**What you need to do**. Although the entries contain pictures, return everything else in them verbatim and omit the pictures.

Segment Start: Records for the exercise

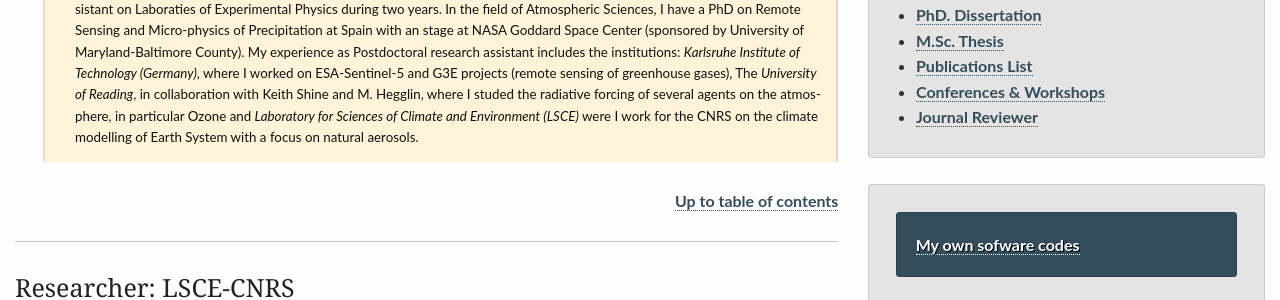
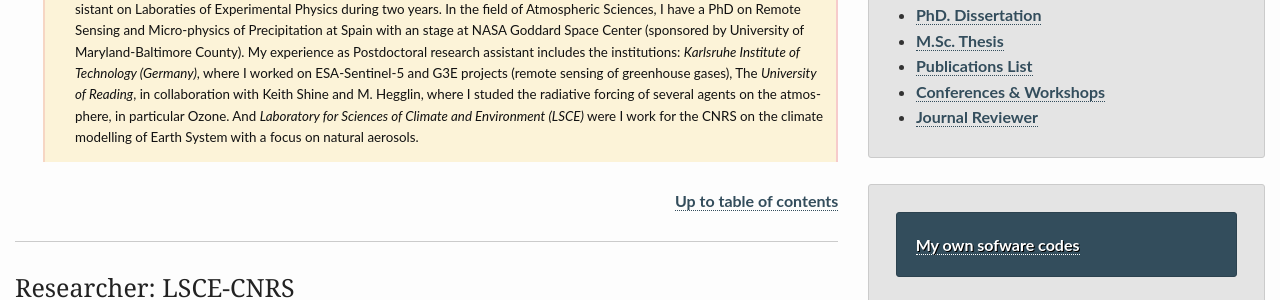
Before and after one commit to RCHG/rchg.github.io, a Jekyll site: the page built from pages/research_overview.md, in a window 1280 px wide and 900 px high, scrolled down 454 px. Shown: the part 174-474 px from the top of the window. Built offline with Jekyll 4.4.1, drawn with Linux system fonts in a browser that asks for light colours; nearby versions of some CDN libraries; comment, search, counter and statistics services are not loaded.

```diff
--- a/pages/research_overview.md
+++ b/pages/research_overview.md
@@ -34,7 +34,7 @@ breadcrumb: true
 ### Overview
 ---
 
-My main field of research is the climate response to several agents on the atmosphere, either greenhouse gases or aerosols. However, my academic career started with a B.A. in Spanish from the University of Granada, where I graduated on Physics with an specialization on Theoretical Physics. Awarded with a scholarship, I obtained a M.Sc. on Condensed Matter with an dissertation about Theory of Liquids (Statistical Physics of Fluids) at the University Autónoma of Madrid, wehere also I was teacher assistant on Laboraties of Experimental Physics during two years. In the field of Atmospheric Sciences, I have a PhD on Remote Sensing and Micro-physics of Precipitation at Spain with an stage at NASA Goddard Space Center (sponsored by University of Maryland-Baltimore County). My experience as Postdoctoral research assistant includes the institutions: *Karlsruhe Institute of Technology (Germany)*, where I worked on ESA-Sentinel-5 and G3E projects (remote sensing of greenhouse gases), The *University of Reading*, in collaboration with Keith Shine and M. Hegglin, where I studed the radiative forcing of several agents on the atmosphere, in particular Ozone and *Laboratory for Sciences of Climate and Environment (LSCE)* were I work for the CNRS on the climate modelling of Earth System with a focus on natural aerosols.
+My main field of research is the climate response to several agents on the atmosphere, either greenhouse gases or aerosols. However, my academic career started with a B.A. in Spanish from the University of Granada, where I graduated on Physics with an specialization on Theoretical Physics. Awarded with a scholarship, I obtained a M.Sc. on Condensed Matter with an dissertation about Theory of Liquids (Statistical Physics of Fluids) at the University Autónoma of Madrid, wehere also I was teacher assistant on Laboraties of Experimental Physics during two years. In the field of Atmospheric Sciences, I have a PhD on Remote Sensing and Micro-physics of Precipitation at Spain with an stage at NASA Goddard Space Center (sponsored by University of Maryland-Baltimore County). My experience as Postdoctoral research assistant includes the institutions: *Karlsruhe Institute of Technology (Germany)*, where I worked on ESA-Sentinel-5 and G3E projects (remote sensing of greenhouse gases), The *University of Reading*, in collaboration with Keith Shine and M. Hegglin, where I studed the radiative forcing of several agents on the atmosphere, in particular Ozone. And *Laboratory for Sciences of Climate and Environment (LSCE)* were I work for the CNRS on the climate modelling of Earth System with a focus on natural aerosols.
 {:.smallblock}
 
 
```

Segment End: Records for the exercise

**Task result**.
Before and after one commit to RCHG/rchg.github.io, a Jekyll site: the page built from pages/research_overview.md, in a window 1280 px wide and 900 px high, scrolled down 454 px. Shown: the part 174-474 px from the top of the window. Built offline with Jekyll 4.4.1, drawn with Linux system fonts in a browser that asks for light colours; nearby versions of some CDN libraries; comment, search, counter and statistics services are not loaded.

```diff
--- a/pages/research_overview.md
+++ b/pages/research_overview.md
@@ -34,7 +34,7 @@ breadcrumb: true
 ### Overview
 ---
 
-My main field of research is the climate response to several agents on the atmosphere, either greenhouse gases or aerosols. However, my academic career started with a B.A. in Spanish from the University of Granada, where I graduated on Physics with an specialization on Theoretical Physics. Awarded with a scholarship, I obtained a M.Sc. on Condensed Matter with an dissertation about Theory of Liquids (Statistical Physics of Fluids) at the University Autónoma of Madrid, wehere also I was teacher assistant on Laboraties of Experimental Physics during two years. In the field of Atmospheric Sciences, I have a PhD on Remote Sensing and Micro-physics of Precipitation at Spain with an stage at NASA Goddard Space Center (sponsored by University of Maryland-Baltimore County). My experience as Postdoctoral research assistant includes the institutions: *Karlsruhe Institute of Technology (Germany)*, where I worked on ESA-Sentinel-5 and G3E projects (remote sensing of greenhouse gases), The *University of Reading*, in collaboration with Keith Shine and M. Hegglin, where I studed the radiative forcing of several agents on the atmosphere, in particular Ozone and *Laboratory for Sciences of Climate and Environment (LSCE)* were I work for the CNRS on the climate modelling of Earth System with a focus on natural aerosols.
+My main field of research is the climate response to several agents on the atmosphere, either greenhouse gases or aerosols. However, my academic career started with a B.A. in Spanish from the University of Granada, where I graduated on Physics with an specialization on Theoretical Physics. Awarded with a scholarship, I obtained a M.Sc. on Condensed Matter with an dissertation about Theory of Liquids (Statistical Physics of Fluids) at the University Autónoma of Madrid, wehere also I was teacher assistant on Laboraties of Experimental Physics during two years. In the field of Atmospheric Sciences, I have a PhD on Remote Sensing and Micro-physics of Precipitation at Spain with an stage at NASA Goddard Space Center (sponsored by University of Maryland-Baltimore County). My experience as Postdoctoral research assistant includes the institutions: *Karlsruhe Institute of Technology (Germany)*, where I worked on ESA-Sentinel-5 and G3E projects (remote sensing of greenhouse gases), The *University of Reading*, in collaboration with Keith Shine and M. Hegglin, where I studed the radiative forcing of several agents on the atmosphere, in particular Ozone. And *Laboratory for Sciences of Climate and Environment (LSCE)* were I work for the CNRS on the climate modelling of Earth System with a focus on natural aerosols.
 {:.smallblock}
 
 
```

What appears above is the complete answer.